Cherohala Skyway. Combines with Moonshiner and the Tail to form a lovely, varied driving loop. This is the longest of the three (stretching 43 miles) and also the fastest— there are some tight turns here as well, but this road is more about fast, sweeping corners. Virtually no intersections to speak of, though it can get foggy as you approach its peak elevation of one mile. Provided you don’t get caught behind slow-moving traffic, the Skyway ought to provide you with long, uninterrupted stretches of quality back roads driving.
Diamondback (NC 226A). A steep ascent. Tight 2nd gear turns. Sheer drop-offs. No guard rails. The occasional driveway dotting the road. The Diamondback is a white-knuckle ride, possibly the most thrilling of the bunch, and that’s why we loved it enough to do twice: once on an out-of-the-way but ultimately worthwhile detour en route to the Dragon, and again on the return home. Not the prettiest drive, but that’s not why you’re there— you are there to stretch your car and yourself as a driver. And in that regard, the Diamondback delivers. Big.
Devil’s Staircase (NC 80). The sleeper of the bunch. We stumbled onto this one purely by accident, and what a happy accident it was. Comparable in grade to the Diamondback – that is to say, steep – but with prettier views and corners that flow a little better by virtue of not being quite as tight. If all we could ever drive for the rest of our days was this road, we’d be happy— a testament to just how good it is.

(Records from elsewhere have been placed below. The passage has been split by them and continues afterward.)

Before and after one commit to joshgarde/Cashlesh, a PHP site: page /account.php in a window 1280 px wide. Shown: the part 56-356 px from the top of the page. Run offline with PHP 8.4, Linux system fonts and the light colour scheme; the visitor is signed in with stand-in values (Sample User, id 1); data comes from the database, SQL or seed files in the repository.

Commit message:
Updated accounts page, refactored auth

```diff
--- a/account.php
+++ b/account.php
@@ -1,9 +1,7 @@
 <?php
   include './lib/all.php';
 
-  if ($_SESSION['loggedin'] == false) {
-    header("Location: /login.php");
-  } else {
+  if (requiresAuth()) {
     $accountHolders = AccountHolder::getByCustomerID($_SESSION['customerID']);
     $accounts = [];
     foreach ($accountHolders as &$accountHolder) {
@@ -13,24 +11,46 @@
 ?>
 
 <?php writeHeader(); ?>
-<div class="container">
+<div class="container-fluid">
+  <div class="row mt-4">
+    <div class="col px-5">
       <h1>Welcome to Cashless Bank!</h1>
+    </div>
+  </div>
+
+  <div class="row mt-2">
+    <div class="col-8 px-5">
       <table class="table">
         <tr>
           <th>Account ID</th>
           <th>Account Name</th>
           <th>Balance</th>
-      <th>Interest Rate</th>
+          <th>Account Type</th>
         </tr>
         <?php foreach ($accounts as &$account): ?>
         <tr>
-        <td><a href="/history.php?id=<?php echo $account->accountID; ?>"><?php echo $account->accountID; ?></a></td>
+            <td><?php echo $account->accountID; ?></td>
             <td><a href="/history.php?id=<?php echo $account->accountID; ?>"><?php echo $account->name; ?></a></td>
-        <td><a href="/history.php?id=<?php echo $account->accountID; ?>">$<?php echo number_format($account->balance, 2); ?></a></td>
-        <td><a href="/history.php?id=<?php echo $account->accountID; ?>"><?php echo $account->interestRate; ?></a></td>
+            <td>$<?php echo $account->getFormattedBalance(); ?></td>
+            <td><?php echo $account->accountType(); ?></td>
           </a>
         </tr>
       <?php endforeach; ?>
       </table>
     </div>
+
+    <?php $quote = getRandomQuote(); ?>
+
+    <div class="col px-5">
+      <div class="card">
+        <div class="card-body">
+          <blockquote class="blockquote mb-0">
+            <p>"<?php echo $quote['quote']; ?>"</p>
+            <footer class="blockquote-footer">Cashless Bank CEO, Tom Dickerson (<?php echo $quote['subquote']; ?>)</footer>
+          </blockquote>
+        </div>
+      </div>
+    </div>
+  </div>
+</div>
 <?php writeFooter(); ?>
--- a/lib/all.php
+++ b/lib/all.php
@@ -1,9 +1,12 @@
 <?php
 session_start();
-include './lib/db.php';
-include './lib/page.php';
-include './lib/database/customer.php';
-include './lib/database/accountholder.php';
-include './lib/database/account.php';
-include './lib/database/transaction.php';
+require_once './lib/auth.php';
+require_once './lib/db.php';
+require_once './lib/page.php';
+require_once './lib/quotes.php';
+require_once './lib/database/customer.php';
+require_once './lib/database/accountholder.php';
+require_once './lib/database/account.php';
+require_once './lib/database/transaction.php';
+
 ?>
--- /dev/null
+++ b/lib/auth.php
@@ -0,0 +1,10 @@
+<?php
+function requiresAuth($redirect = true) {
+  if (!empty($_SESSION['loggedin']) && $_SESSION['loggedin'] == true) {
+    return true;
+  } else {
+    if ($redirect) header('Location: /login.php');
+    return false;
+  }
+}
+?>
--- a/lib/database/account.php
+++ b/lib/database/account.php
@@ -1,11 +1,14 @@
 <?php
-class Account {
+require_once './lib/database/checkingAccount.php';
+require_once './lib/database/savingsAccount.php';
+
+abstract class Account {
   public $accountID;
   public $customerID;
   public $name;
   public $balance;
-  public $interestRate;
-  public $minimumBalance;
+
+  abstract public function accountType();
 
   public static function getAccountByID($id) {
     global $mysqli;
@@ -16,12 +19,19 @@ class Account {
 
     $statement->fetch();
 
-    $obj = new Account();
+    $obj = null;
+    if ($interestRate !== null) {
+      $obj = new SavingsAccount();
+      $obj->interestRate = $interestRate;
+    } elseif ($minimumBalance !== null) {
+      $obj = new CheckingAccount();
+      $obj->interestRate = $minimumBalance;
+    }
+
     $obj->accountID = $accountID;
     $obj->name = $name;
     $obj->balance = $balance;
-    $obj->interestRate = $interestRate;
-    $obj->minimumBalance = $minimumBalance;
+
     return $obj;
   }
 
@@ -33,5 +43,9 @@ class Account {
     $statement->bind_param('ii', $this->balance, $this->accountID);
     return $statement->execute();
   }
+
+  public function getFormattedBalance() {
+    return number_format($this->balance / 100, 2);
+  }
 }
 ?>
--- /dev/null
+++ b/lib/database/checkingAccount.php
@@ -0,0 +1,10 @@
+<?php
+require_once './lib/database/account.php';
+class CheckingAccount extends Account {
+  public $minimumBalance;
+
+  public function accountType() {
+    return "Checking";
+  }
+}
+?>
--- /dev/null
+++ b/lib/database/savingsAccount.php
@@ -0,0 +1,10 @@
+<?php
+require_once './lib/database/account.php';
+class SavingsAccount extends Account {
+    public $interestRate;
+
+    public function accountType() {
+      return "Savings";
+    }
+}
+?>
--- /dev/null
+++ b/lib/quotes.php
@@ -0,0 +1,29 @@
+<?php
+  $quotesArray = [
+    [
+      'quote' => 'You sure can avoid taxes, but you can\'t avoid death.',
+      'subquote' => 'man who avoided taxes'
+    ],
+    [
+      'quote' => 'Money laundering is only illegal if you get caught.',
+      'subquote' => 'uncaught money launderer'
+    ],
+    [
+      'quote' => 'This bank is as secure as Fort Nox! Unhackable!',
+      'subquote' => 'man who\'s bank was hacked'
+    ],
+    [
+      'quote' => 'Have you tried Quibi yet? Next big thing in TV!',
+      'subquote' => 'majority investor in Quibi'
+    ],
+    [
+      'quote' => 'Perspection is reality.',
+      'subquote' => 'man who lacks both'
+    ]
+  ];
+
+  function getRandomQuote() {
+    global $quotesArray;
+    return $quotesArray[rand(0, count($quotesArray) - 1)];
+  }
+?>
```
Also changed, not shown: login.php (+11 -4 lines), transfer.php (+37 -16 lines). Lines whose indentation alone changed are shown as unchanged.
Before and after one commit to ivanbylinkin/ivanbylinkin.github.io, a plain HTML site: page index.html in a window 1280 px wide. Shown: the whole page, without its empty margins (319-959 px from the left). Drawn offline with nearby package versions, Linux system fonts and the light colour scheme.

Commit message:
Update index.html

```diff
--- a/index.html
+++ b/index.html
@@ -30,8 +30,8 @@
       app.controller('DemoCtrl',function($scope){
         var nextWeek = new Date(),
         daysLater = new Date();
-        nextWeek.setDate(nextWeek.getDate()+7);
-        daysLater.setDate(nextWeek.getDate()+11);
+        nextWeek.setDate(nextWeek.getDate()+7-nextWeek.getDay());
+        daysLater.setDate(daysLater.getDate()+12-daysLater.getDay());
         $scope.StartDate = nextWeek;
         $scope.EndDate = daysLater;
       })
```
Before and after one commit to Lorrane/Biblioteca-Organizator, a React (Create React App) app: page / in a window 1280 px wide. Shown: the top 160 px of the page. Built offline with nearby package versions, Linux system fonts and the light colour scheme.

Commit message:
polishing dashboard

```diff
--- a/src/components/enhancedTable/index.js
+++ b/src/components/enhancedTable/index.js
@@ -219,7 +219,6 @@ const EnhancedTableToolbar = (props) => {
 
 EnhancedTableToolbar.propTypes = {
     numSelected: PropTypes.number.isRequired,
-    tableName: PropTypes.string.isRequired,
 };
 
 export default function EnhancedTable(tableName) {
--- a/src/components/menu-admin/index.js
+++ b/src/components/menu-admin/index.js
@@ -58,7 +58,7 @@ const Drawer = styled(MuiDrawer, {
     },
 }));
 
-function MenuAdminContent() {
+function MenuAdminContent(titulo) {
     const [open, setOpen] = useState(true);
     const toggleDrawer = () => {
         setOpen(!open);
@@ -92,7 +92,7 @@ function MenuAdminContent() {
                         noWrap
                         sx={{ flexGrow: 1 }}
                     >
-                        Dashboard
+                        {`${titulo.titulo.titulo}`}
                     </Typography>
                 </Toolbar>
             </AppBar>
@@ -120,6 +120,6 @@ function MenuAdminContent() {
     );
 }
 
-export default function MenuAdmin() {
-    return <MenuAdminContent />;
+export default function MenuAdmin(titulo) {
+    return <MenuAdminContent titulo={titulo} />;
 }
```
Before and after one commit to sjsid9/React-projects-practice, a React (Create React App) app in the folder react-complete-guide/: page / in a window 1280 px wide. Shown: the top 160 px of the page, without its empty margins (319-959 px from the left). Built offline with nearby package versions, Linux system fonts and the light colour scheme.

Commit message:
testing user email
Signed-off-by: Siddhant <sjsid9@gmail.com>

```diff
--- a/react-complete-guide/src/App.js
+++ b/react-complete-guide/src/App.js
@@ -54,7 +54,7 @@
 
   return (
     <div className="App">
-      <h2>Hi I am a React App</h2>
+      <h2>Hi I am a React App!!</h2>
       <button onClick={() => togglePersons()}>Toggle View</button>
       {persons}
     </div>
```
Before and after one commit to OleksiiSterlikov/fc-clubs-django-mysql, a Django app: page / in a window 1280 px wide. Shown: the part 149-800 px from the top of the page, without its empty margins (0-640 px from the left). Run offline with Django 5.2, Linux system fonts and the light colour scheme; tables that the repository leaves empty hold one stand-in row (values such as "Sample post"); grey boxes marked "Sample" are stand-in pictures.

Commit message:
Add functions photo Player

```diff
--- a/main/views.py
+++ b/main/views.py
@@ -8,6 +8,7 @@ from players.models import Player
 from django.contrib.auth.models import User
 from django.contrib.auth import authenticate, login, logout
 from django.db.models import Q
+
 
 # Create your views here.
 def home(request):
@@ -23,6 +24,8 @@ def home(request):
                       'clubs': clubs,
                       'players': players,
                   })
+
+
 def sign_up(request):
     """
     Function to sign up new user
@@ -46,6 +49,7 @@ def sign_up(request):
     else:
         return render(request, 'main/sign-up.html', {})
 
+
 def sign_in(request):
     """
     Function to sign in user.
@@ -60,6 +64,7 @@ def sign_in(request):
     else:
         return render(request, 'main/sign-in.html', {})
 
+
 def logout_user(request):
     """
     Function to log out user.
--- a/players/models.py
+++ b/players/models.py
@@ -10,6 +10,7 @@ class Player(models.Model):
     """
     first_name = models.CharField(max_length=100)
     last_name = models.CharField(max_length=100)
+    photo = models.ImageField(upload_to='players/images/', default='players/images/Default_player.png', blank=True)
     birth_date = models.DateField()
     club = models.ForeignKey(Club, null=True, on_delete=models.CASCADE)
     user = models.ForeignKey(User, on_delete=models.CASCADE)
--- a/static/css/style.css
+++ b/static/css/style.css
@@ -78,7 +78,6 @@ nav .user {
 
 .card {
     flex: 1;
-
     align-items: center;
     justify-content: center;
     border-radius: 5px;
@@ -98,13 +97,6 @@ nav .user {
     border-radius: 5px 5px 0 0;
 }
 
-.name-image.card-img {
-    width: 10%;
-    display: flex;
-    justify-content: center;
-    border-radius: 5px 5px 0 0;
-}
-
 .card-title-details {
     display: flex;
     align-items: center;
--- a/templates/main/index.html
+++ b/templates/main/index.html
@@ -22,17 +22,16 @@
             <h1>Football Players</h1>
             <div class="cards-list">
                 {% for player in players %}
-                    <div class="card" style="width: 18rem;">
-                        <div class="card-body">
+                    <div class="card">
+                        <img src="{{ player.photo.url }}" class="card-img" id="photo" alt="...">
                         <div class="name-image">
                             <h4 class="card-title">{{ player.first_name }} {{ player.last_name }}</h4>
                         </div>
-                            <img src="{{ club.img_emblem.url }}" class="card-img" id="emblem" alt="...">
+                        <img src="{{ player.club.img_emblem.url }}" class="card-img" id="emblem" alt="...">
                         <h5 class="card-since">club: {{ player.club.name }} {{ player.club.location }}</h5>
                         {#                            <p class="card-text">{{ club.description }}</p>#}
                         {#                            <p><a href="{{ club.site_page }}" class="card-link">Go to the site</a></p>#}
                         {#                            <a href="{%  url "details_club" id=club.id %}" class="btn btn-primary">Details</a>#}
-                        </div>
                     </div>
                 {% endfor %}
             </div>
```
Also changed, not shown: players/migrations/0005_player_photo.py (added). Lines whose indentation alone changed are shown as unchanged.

Little Parkway (US 221). Arguably the prettiest road we drove – tree branches hang low to form a shady canopy over the road for much of its length – but with lots and lots of flowing corners, it’s not just for Sunday drivers (though you will encounter them also). The main challenge you will face is keeping your eyes on the road when you’ll want to be craning your neck to take in the incredibly lush surroundings.
Blue Ridge Parkway. An American treasure. Mind-boggling in its length (469 miles end to end, of which we ended up driving 350), and not quite an uninterrupted stretch of driving enjoyment (you will at times encounter any combination of long straight sections (watch your speed there), slow vehicles, bicyclists, road closures, and lots and lots of fog), we nevertheless couldn’t think of a better interstate (with a small ‘i’) road to take while traveling anywhere between central Virginia and the Great Smoky Mountains of North Carolina. The stunning panoramic vistas along the way are icing on the cake— this is *the* way to experience the majesty of the southeastern United States. You will arrive at your final destination later than if you were to take the Interstate system proper, but the Blue Ridge couldn’t be more of a welcome alternative to the mind-numbing monotony of the latter.
And a little video we made:
Acknowledgments and thanks:
- Levent E. of Guten Parts for making the E30 supremely roadworthy on very last minute notice
- Evan S., route master nonpareil, for help with planning a trip this epic and picking out only winners to drive on our tight schedule
- Brandon M., master DIY craftsman, for the custom fabricated E30 headlights! Driving once the sun went down was made so much easier (and thus more enjoyable) thanks to the ability to actually see
- Bradley P. of Automobiliac for the camaraderie and memories. Let’s do it again soon, man
Black-and-white images © www.automobiliac.com.